Throughout the spring and summer of 2012 OtterBox entered into the commerce of the United States shipments of the Commuter and Defender Series phone cases. Customs classified the cases under subheading 4202.99.9000 HTSUS (covering all manner of containers) which carries a 20% duty rate. OtterBox challenged this classification in the Court of International Trade and argued that the cases are properly classified under 3926.90.9980 (covering other articles of plastic) which carries a 5.3% duty rate. The Court of International Trade agreed with OtterBox and determined that containers, as understood commercially, organize, store, protect, and/or carry products. The phone cases share only the protection feature in common and are therefore not containers in the commercial sense. Some examples of containers listed in the government’s preferred tariff provision include suitcases, toiletry bags, gun cases and other similar enclosures.
The government appealed and the United States Court of Appeals for the Federal Circuit recently heard oral arguments. Audio of the oral arguments is accessible here.

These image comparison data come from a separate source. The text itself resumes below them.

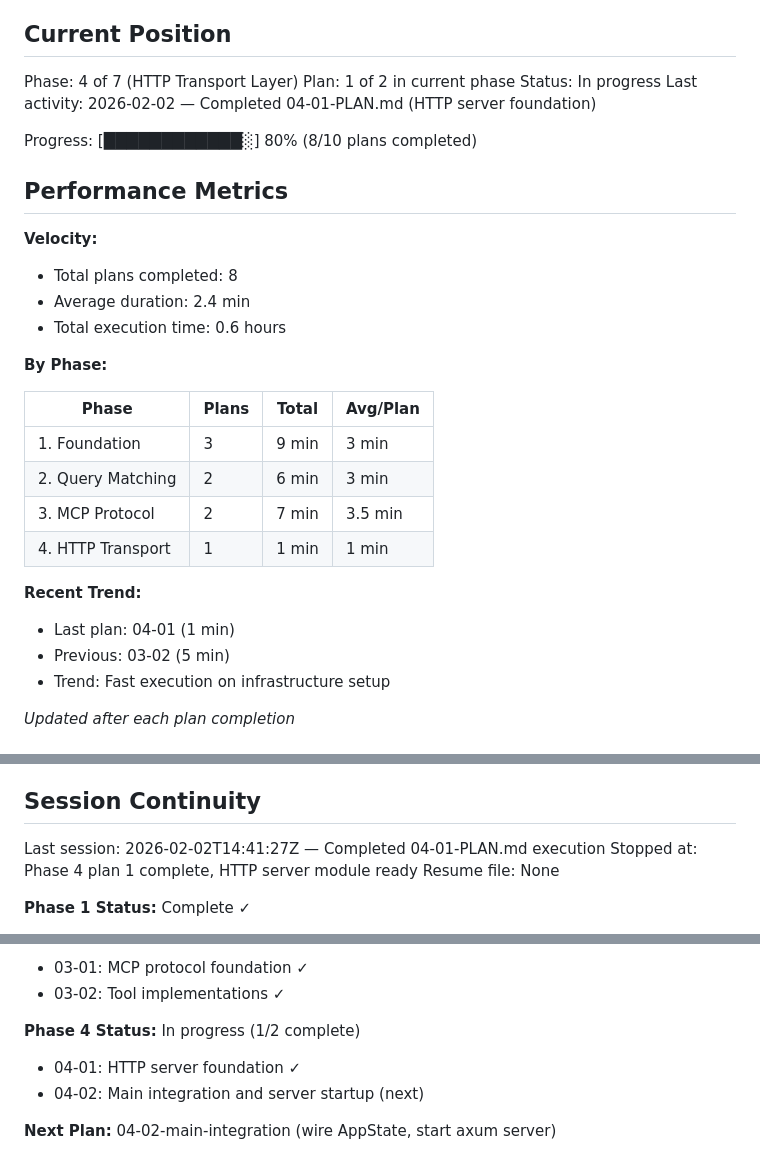
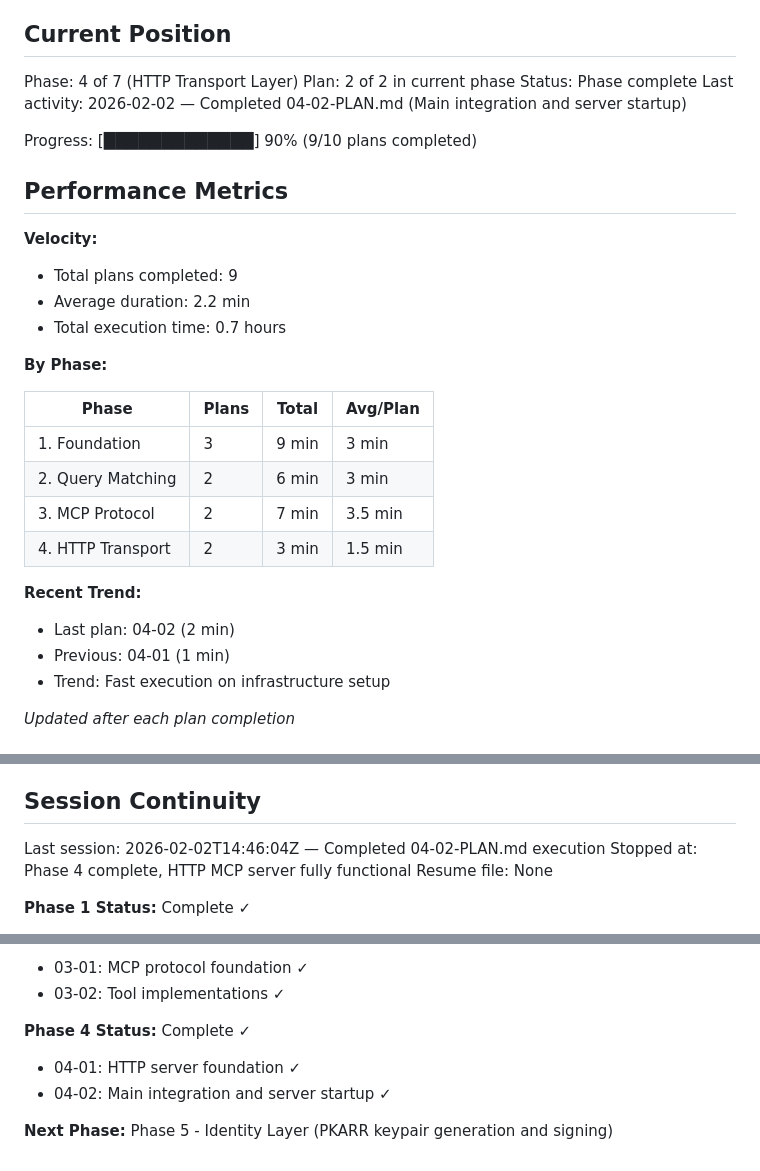
Before and after one commit to johnzilla/3goodsources, a Markdown page: .planning/STATE.md, 3 parts joined by grey strips. Drawn GitHub-style.

Commit message:
docs(04-02): complete main-integration plan
Tasks completed: 2/2
- Task 1: Wire main.rs to start axum server
- Task 2: Verify .env.example and full integration

All 6 phase success criteria verified:
- Server starts on configured port
- POST /mcp accepts JSON-RPC requests
- GET /health returns 200 OK
- GET /registry returns full registry JSON
- CORS headers present on responses
- Malformed JSON returns parse error -32700

SUMMARY: .planning/phases/04-http-transport-layer/04-02-SUMMARY.md

```diff
--- a/.planning/STATE.md
+++ b/.planning/STATE.md
@@ -10,18 +10,18 @@ See: .planning/PROJECT.md (updated 2026-02-01)
 ## Current Position
 
 Phase: 4 of 7 (HTTP Transport Layer)
-Plan: 1 of 2 in current phase
-Status: In progress
-Last activity: 2026-02-02 — Completed 04-01-PLAN.md (HTTP server foundation)
+Plan: 2 of 2 in current phase
+Status: Phase complete
+Last activity: 2026-02-02 — Completed 04-02-PLAN.md (Main integration and server startup)
 
-Progress: [████████████░] 80% (8/10 plans completed)
+Progress: [█████████████] 90% (9/10 plans completed)
 
 ## Performance Metrics
 
 **Velocity:**
-- Total plans completed: 8
-- Average duration: 2.4 min
-- Total execution time: 0.6 hours
+- Total plans completed: 9
+- Average duration: 2.2 min
+- Total execution time: 0.7 hours
 
 **By Phase:**
 
@@ -30,11 +30,11 @@ Progress: [████████████░] 80% (8/10 plans completed)
 | 1. Foundation | 3 | 9 min | 3 min |
 | 2. Query Matching | 2 | 6 min | 3 min |
 | 3. MCP Protocol | 2 | 7 min | 3.5 min |
-| 4. HTTP Transport | 1 | 1 min | 1 min |
+| 4. HTTP Transport | 2 | 3 min | 1.5 min |
 
 **Recent Trend:**
-- Last plan: 04-01 (1 min)
-- Previous: 03-02 (5 min)
+- Last plan: 04-02 (2 min)
+- Previous: 04-01 (1 min)
 - Trend: Fast execution on infrastructure setup
 
 *Updated after each plan completion*
@@ -90,8 +92,8 @@ None yet.
 
 ## Session Continuity
 
-Last session: 2026-02-02T14:41:27Z — Completed 04-01-PLAN.md execution
-Stopped at: Phase 4 plan 1 complete, HTTP server module ready
+Last session: 2026-02-02T14:46:04Z — Completed 04-02-PLAN.md execution
+Stopped at: Phase 4 complete, HTTP MCP server fully functional
 Resume file: None
 
 **Phase 1 Status:** Complete ✓
@@ -107,8 +109,8 @@ Resume file: None
 - 03-01: MCP protocol foundation ✓
 - 03-02: Tool implementations ✓
 
-**Phase 4 Status:** In progress (1/2 complete)
+**Phase 4 Status:** Complete ✓
 - 04-01: HTTP server foundation ✓
-- 04-02: Main integration and server startup (next)
+- 04-02: Main integration and server startup ✓
 
-**Next Plan:** 04-02-main-integration (wire AppState, start axum server)
+**Next Phase:** Phase 5 - Identity Layer (PKARR keypair generation and signing)
```
Also changed, not shown: other parts of .planning/STATE.md (+2 -0 lines), 1 other file.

The Appeals Court will have a chance to weigh-in on just what a container is and whether or not all four “case” criteria (organizing, storing, protecting, carrying) need to be met before a product can be called a container. You can also read the CIT’s prior ruling here.